Ocean Park’s most famous panda, Jia Jia, was put down last month. She was so famous because she was the world’s oldest panda in captivity.
The park said her health had been getting worse in the weeks before she died.
Two days before she died, she stopped showing any interest in food or water. She could hardly walk, so she was given medicine to stop the pain. Jia Jia was 38 years old. That’s about 114 years old in human years.
I was sad that Jia Jia died. I was also grateful that Ocean Park cared for her so well right up until her death. But her death prompts questions about whether euthanasia – deliberately killing or withholding medical treatment to cause death – is right or wrong. I think it’s wrong. Medicine should be used to save people’s lives, not to end it.
Euthanasia means health care professionals have fewer opportunities to try and discover new treatments and cures.
I respect the laws of nature. I don’t think anyone has the right to end someone else’s life.
From the editor
Thank you for your letter, Erica. It certainly was sad to see that Jia Jia was euthanised after being so old and so sick. Euthanasia – deliberately killing or withholding medical treatment to cause death – is still illegal for humans in many countries.
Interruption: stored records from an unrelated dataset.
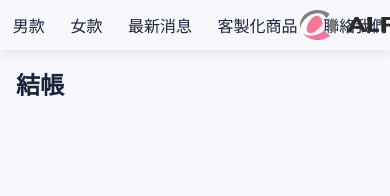
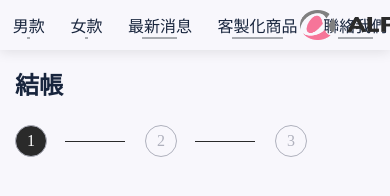
Before and after one commit to 21Jasper12/AC_Shop, a website: page index.html in a window 390 px wide. Shown: the top 196 px of the page. Drawn offline with Linux system fonts and the light colour scheme.

Commit message:
stepper(active、checked) mobile 新增調整，並且修改header(title-item)的z-index和排版

```diff
--- a/index.html
+++ b/index.html
@@ -50,7 +50,20 @@
       </div>
 
       <div class="checked-stepper">
-
+        <div class="step active">
+          <div class="circle-container"></div>
+          <div class="label-container">寄送地址</div>
+        </div>
+        <div class="step">
+          <div class="circle-container"></div>
+          <span class="connect-line"></span>
+          <div class="label-container">運送方式</div>
+        </div>
+        <div class="step">
+          <div class="circle-container"></div>
+          <span class="connect-line"></span>
+          <div class="label-container">付款資訊</div>
+        </div>
       </div>
     </div>
   </section>
--- a/src/main.scss
+++ b/src/main.scss
@@ -359,10 +359,22 @@ header{
     background: #ffffff;
     transition: transform 0.3s ease-out;
     transform-origin: top;
+    z-index: 999;
 
     .title-item {
+      position: relative;
       margin: 1.4rem 0;
       opacity: 0;
+
+      &::after {
+        content: "";
+        position: absolute;
+        top: 24px;
+        left: 14.5px;
+        right: 14.5px;
+        bottom: 24px;
+        border-bottom: 2px solid $light-gray;
+      }
     }
   }
 
@@ -382,9 +394,75 @@ header{
 }
 
 .container-wrapper {
-  padding: 1rem;
+  width: 100%;
+  height: 120px;
+  margin-top: 16px;
 
+  .checked-title {
+    margin-left: 15px;
+  }
 
+  .checked-stepper {
+    width: 100%;
+    margin-top: 24px;
+    display: flex;
+  }
+}
+
+.step {
+  position: relative;
+  flex: 1;
+  @include getStepNums(3);
+  .circle-container {
+    position: absolute;
+    left: 15px;
+    height: 32px;
+    width: 32px;
+    border: 1px solid #AFB1BD;
+    border-radius: 50%;
+    color: #AFB1BD;
+    margin: 0 auto;
+  }
+
+  .circle-container::after {
+    position: absolute;
+    top: 50%;
+    left: 50%;
+    transform: translate(-50%, -50%);
+  }
+
+  .label-container {
+    visibility: hidden;
+  }
+
+  // 設定checked 和 active 樣式
+  &.checked .circle-container::after {
+    content: "\2714";
+  }
+
+  &.checked,
+  &.active {
+    .circle-container {
+      background-color: #2A2A2A;
+      color: #FFFFFF;
+    }
+
+    .label-container {
+      color: $body-color;
+    }
+  }
+
+  // connect-line樣式設定
+  .connect-line {
+    display: block;
+    width: 60px;
+    height: 1px;
+    background-color: #2A2A2A;
+    position: absolute;
+    top: 15.5px;
+    right: calc(50%);
+    left: calc(-50%);
+  }
 }
 
 // 電腦版
```
Also changed, not shown: src/output.css, 1 other file.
But there are a growing number of people who support the idea. In the past, medicine has been focused on saving lives. But one has to ask when is a life not worth living.
If an animal is in pain and there is no way to help them, we put them out of their misery. We end their suffering as an act of kindness. When animals need humans to survive, like pets or animals in a zoo do, they have no choice but to accept whatever care we give them. To put them through needless and useless suffering would be cruel.
Yet, if we do this for animals, why would we not do it for humans?
There are many things to think about around this topic.
As medicine advances we are able to postpone death almost indefinitely. Bodies can be kept warm and breathing by machines. So it is often not a simple decision of killing someone, but of deciding that if they are unable to continue without the help of machines, and there is no hope of them recovering, then we have to let them go. For families in this situation, constantly waiting for a loved one to “die” is a special kind of hell. Apart from the personal pain they feel at not being able to grieve because the person is not yet dead, the financial cost could ruin a family for generations.
If the person being kept alive was in constant pain, and again, with no hope of recovery, some believe they should not be made to suffer indefinitely. But if that person is unable to give consent, then someone needs to take the decision for them. It’s an awful decision to have to make.
Personally, I know that when my time comes, I will not want to be kept alive. So I have let my family know this and hopefully if anything were to happen they would be able to make the decision for me.
As I said, many things to think about around this topic. It would be interesting to hear what other readers have to say.
Susan Ramsay, Editor